The Covid-19 pandemic may have reduced opportunities for in-person social connection, but it also fostered new platforms for engagement online, particularly for young students.
One such platform, Zoom Memes for Self Quaranteens, has over 892,000 members as of June 2021. The Facebook group was launched in March 2020 for “socially isolated college youth stuck doing online courses in closed universities,” according to its official description.
The group’s posts, all sourced from its member “Quaranteens,” cover topics about pandemic life including the sorrow of an academic year cut short, anxiety about applying to jobs, and the many challenges of online learning.
One example of the group’s popular posts is a video dubbed “my brain during online class,” posted by user Bevan Huang. The video features a composite of a man singing while playing a drum, Donald Trump dancing, and a white cat simply vibing over the footage of the fitness instructor who unwittingly captured the Myanmar coup in February.

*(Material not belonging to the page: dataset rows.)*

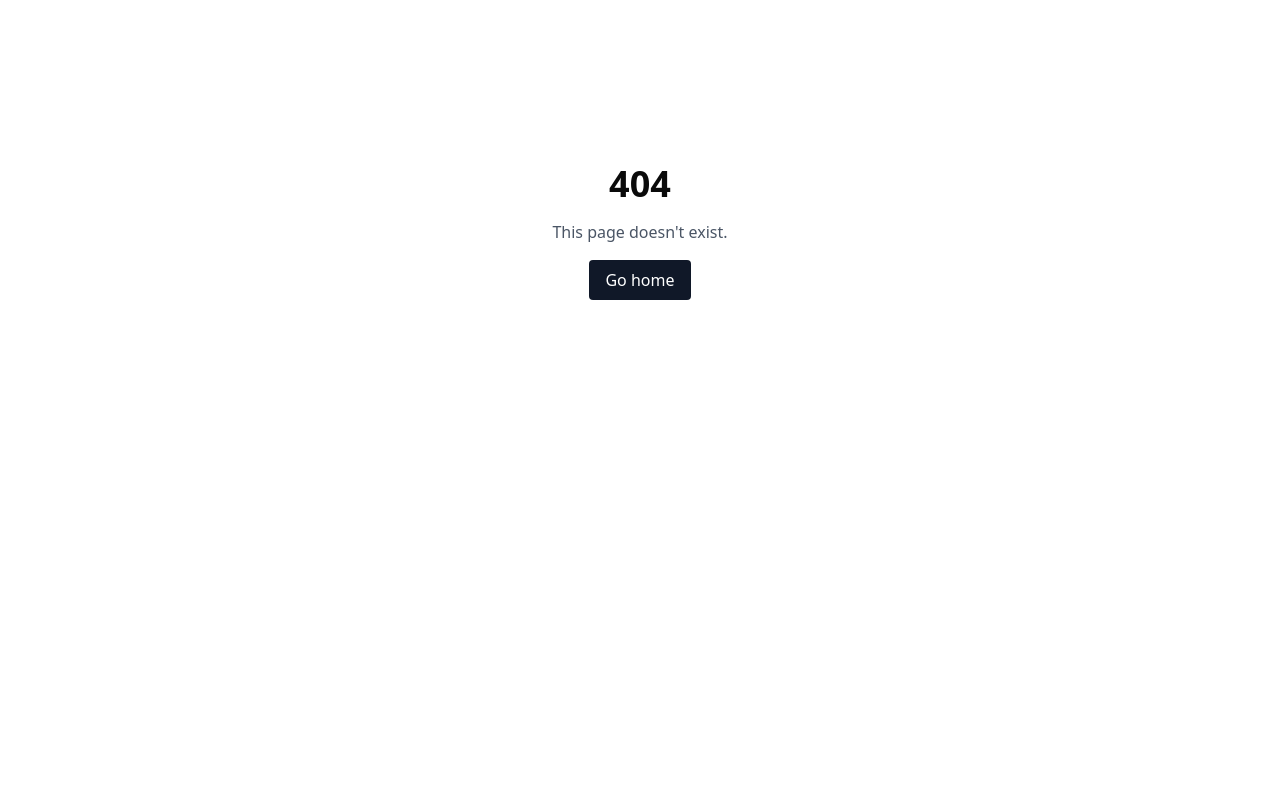
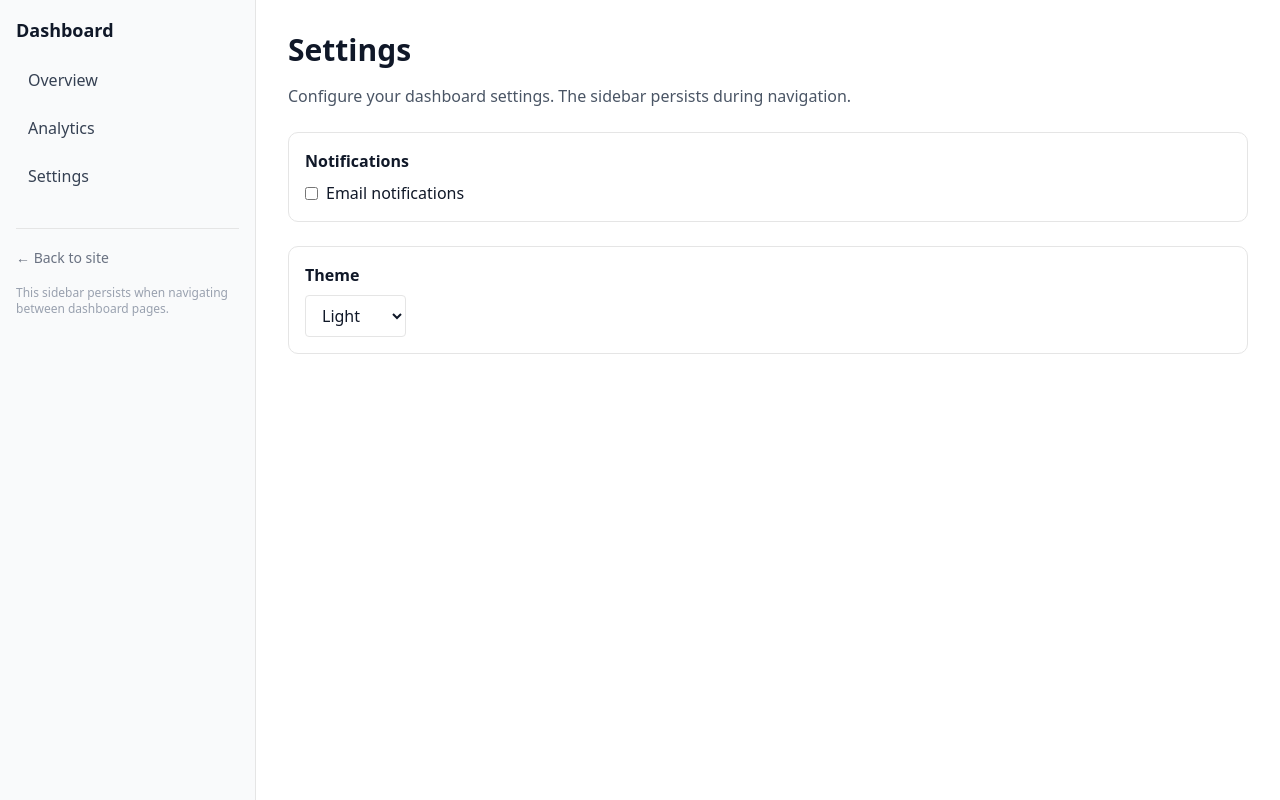
Before and after one commit to meerajahmed/nextjs-foundations, a Next.js app in the folder apps/web/: page /dashboard/settings in a window 1280 px wide. Before the commit this address had no page. Built offline with nearby package versions, Linux system fonts and the light colour scheme.

Commit message:
feat(core): add nested layout for section chrome

```diff
--- a/apps/web/src/app/(marketing)/layout.tsx
+++ b/apps/web/src/app/(marketing)/layout.tsx
@@ -1,21 +1,44 @@
+// Marketing section layout: header, footer, nav
+// (marketing) is a route group - doesn't affect URL structure
+// Routes: /, /about, /pricing (NOT /marketing/about)
+
 export default function MarketingLayout({
   children,
 }: {
-	children: React.ReactNode
+  children: React.ReactNode;
 }) {
+	console.log(`layout: MarketingLayout`)
   return (
     <div className="min-h-screen">
+      {/* Marketing header - persists across all marketing pages */}
       <header className="mb-8 border-b py-4">
-				<nav className="flex gap-4">
-					<a href="/" className="font-semibold">Home</a>
-					<a href="/about" className="text-gray-600 hover:text-gray-900">About</a>
-					<a href="/pricing" className="text-gray-600 hover:text-gray-900">Pricing</a>
+        <nav className="mx-auto flex max-w-4xl gap-4 px-4">
+          <a href="/" className="font-semibold">
+            Home
+          </a>
+          <a href="/about" className="text-gray-600 hover:text-gray-900">
+            About
+          </a>
+          <a href="/pricing" className="text-gray-600 hover:text-gray-900">
+            Pricing
+          </a>
+          {/* Link to dashboard (different layout) */}
+          <a
+            href="/dashboard"
+            className="ml-auto text-blue-600 hover:text-blue-800"
+          >
+            Dashboard →
+          </a>
         </nav>
       </header>
-			<main>{children}</main>
-			<footer className="mt-8 border-t py-4 text-gray-500 text-sm">
+
+      {/* Page content renders here */}
+      <main className="mx-auto max-w-4xl px-4">{children}</main>
+
+      {/* Marketing footer - persists across all marketing pages */}
+      <footer className="mx-auto mt-8 max-w-4xl border-t px-4 py-4 text-gray-500 text-sm">
         © 2026 Next.js Foundations
       </footer>
     </div>
-	)
+  );
 }
--- /dev/null
+++ b/apps/web/src/app/dashboard/analytics/page.tsx
@@ -0,0 +1,21 @@
+// Analytics page - demonstrates layout persistence
+// Try adding console.log in the layout to verify it doesn't re-run
+
+export default function AnalyticsPage() {
+  return (
+    <div>
+      <h1 className="mb-4 font-bold text-3xl">Analytics</h1>
+      <p className="mb-6 text-gray-600">
+        This is the analytics page. The sidebar layout persisted during
+        navigation.
+      </p>
+
+      <div className="rounded-lg border p-6">
+        <h2 className="mb-4 font-semibold text-xl">Traffic Overview</h2>
+        <div className="flex h-64 items-center justify-center rounded bg-gray-100">
+          <span className="text-gray-400">[Chart placeholder]</span>
+        </div>
+      </div>
+    </div>
+  );
+}
--- /dev/null
+++ b/apps/web/src/app/dashboard/layout.tsx
@@ -0,0 +1,63 @@
+// Dashboard layout: sidebar navigation, different chrome than marketing
+// This layout PERSISTS when navigating between /dashboard/* routes
+// The sidebar doesn't re-render - only the main content area changes
+
+import { Counter } from "@/components/counter";
+import Link from "next/link";
+
+export default function DashboardLayout({
+  children,
+}: {
+  children: React.ReactNode;
+}) {
+
+	console.log(`layout: DashboardLayout`)
+
+  return (
+    <div className="flex min-h-screen">
+      {/* Sidebar - persists across all dashboard routes */}
+      <aside className="w-64 border-r bg-gray-50 p-4">
+        <h2 className="mb-4 font-bold text-lg">Dashboard</h2>
+        <nav className="space-y-2">
+          <Link
+            href="/dashboard"
+            className="block rounded px-3 py-2 text-gray-700 hover:bg-gray-200"
+          >
+            Overview
+          </Link>
+          <Link
+            href="/dashboard/analytics"
+            className="block rounded px-3 py-2 text-gray-700 hover:bg-gray-200"
+          >
+            Analytics
+          </Link>
+          <Link
+            href="/dashboard/settings"
+            className="block rounded px-3 py-2 text-gray-700 hover:bg-gray-200"
+          >
+            Settings
+          </Link>
+        </nav>
+        <div className="mt-8 border-t pt-4">
+          {/* Link back to marketing section */}
+          <Link
+            href="/"
+            className="text-gray-500 text-sm hover:text-gray-700"
+          >
+            ← Back to site
+          </Link>
+        </div>
+        <div className="mt-4">
+          <p className="text-gray-400 text-xs">
+            This sidebar persists when navigating between dashboard pages.
+          </p>
+        </div>
+      </aside>
+
+
+      {/* Main content area - children change on navigation */}
+      <main className="flex-1 p-8">{children}</main>
+
+    </div>
+  );
+}
--- /dev/null
+++ b/apps/web/src/app/dashboard/page.tsx
@@ -0,0 +1,30 @@
+// Dashboard overview page
+// When navigating here from /dashboard/analytics, only this component re-renders
+// The sidebar layout persists (no flicker, state preserved)
+
+export default function DashboardPage() {
+  return (
+    <div>
+      <h1 className="mb-4 font-bold text-3xl">Dashboard Overview</h1>
+      <p className="mb-6 text-gray-600">
+        Welcome to your dashboard. Navigate between pages using the sidebar.
+        Notice how the sidebar persists across route changes.
+      </p>
+
+      <div className="grid grid-cols-3 gap-4">
+        <div className="rounded-lg border bg-blue-50 p-4">
+          <h3 className="font-semibold text-blue-800">Users</h3>
+          <p className="font-bold text-2xl text-blue-600">1,234</p>
+        </div>
+        <div className="rounded-lg border bg-green-50 p-4">
+          <h3 className="font-semibold text-green-800">Revenue</h3>
+          <p className="font-bold text-2xl text-green-600">$45,678</p>
+        </div>
+        <div className="rounded-lg border bg-purple-50 p-4">
+          <h3 className="font-semibold text-purple-800">Orders</h3>
+          <p className="font-bold text-2xl text-purple-600">567</p>
+        </div>
+      </div>
+    </div>
+  );
+}
--- /dev/null
+++ b/apps/web/src/app/dashboard/settings/page.tsx
@@ -0,0 +1,34 @@
+// Settings page - form state would persist across sibling navigations
+// If you had a form here with unsaved changes, navigating to /analytics
+// and back would preserve those changes (because the layout persists)
+
+export default function SettingsPage() {
+  return (
+    <div>
+      <h1 className="mb-4 font-bold text-3xl">Settings</h1>
+      <p className="mb-6 text-gray-600">
+        Configure your dashboard settings. The sidebar persists during
+        navigation.
+      </p>
+
+      <div className="space-y-6">
+        <div className="rounded-lg border p-4">
+          <h2 className="mb-2 font-semibold">Notifications</h2>
+          <label className="flex items-center gap-2">
+            <input type="checkbox" className="rounded" />
+            <span>Email notifications</span>
+          </label>
+        </div>
+
+        <div className="rounded-lg border p-4">
+          <h2 className="mb-2 font-semibold">Theme</h2>
+          <select className="rounded border px-3 py-2">
+            <option>Light</option>
+            <option>Dark</option>
+            <option>System</option>
+          </select>
+        </div>
+      </div>
+    </div>
+  );
+}
--- a/apps/web/src/app/layout.tsx
+++ b/apps/web/src/app/layout.tsx
@@ -3,8 +3,8 @@ import type { Metadata } from "next";
 import "./globals.css";
 
 export const metadata: Metadata = {
-  title: process.env.NEXT_PUBLIC_APP_NAME || "Vercel Academy Foundation - Web",
-  description: "VAF Web",
+  title: process.env.NEXT_PUBLIC_APP_NAME || "Next.js Foundations",
+  description: "Learning Next.js patterns",
 };
 
 export default function RootLayout({
@@ -14,7 +14,7 @@ export default function RootLayout({
 }>) {
   return (
     <html lang="en">
-      <body className="container mx-auto px-4 py-8">
+      <body className="min-h-screen bg-white text-gray-900">
         {children}
         {/* TODO: Convert to next/script (Section 4 Lesson 3) */}
         <script
```
Lines whose indentation alone changed are shown as unchanged.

The bizarre yet catchy clip received 14,000 likes and 3,400 comments, striking a chord among students.
“Even when things get serious, and especially when things get serious, I think that’s when [memes] make it easier to communicate,” said Mira Partha, a first-year electrical engineering PhD student at Stanford and member of Zoom Memes for Self Quaranteens.
“Mental health is such a taboo subject still, and this pandemic has caused so much more anxiety, so much more depression…memes have been a good way for people to express all of those feelings without feeling like they have to be too vulnerable,” she added.
Yet within months of the group’s inception, what began as a way to commiserate about the struggles of the pandemic became a powerful tool for galvanizing political action among its young student base.
The death of George Floyd on May 25, 2020, sparked protests against police brutality across the United States, fueling the Black Lives Matter (BLM) movement. On June 3, 2020, the admins of Zoom Memes posted on the group in support of BLM and issued a call to action for the group’s members.
“As a group of nearly 700,000 individuals with the capacity to bring about significant levels of change and provide much support to organizers and protesters who need it, the role we play is clear,” the Admin wrote. “We ask that you, as members of our community, sign petitions, donate to bail funds and mutual aid funds, support local Black-owned businesses, call your representatives, and do more to the best of your abilities.”
The members of the group began to share memes, along with petitions, fundraisers, photos of protests and advice. Many memes emerged to express frustration with police and to encourage readers to fight for justice. Comment sections became forums for debate, so long as responses adhered to the group’s rule of “no hate speech or bullying,” with users pointing out helpful resources or articles for others to reference.
“I think memes do play a role in helping spread information about [political causes] because even if the attention is negative, raising social awareness about the causes can help it reach more people and potentially gain more support,” Adrian Chen, a student at UC San Diego, said. “I would say memes are like a bridge for people to learn or scratch the tip of the iceberg for social justice causes.”
Other causes that have been featured on Zoom Memes For Self Quaranteens include civic engagement for the 2020 presidential election, and in 2021, the Stop Asian Hate movement.
The political engagement on Zoom Memes for Self Quaranteens reaches the group’s international members as well. Faraaz Rahman Mallick, a fourth-year undergraduate in Computer Science at the Indian Institute of Technology, Kharagpur (IITKGP), said that he learned more about U.S. politics through memes.
“You can laugh at the action taken by the government, but on a deeper scale to sort of try to engage the masses and make them know that, okay, something like this is happening in my country,” Mallick said. “That sort of encourages them to actually look up on the internet what actually the meme was referring to, and maybe they find something completely new.”
The far-reaching impact of the group offers a window into what forms political activism may take for younger generations. As studies demonstrate, political expression among young people continues to be influenced by irony, humor, and memes. The best understanding of how young people become involved in politics may come from groups like Zoom Memes.
At the end of the day, memes have the power to inform, but they are meant to be shared – and most importantly, enjoyed.
Mallick has submitted his own memes to the group, one of which was a “meta” meme he created to poke fun at his other meme submissions. He described the process of seeing people react and engage with memes as a rewarding experience.
“When I chat to someone, I’m relating to them on a one-to-one basis, but I can make one meme which everyone can relate to at the same time,” Mallick said. “It’s like a universal language sort of thing…I feel that it connects all of us.”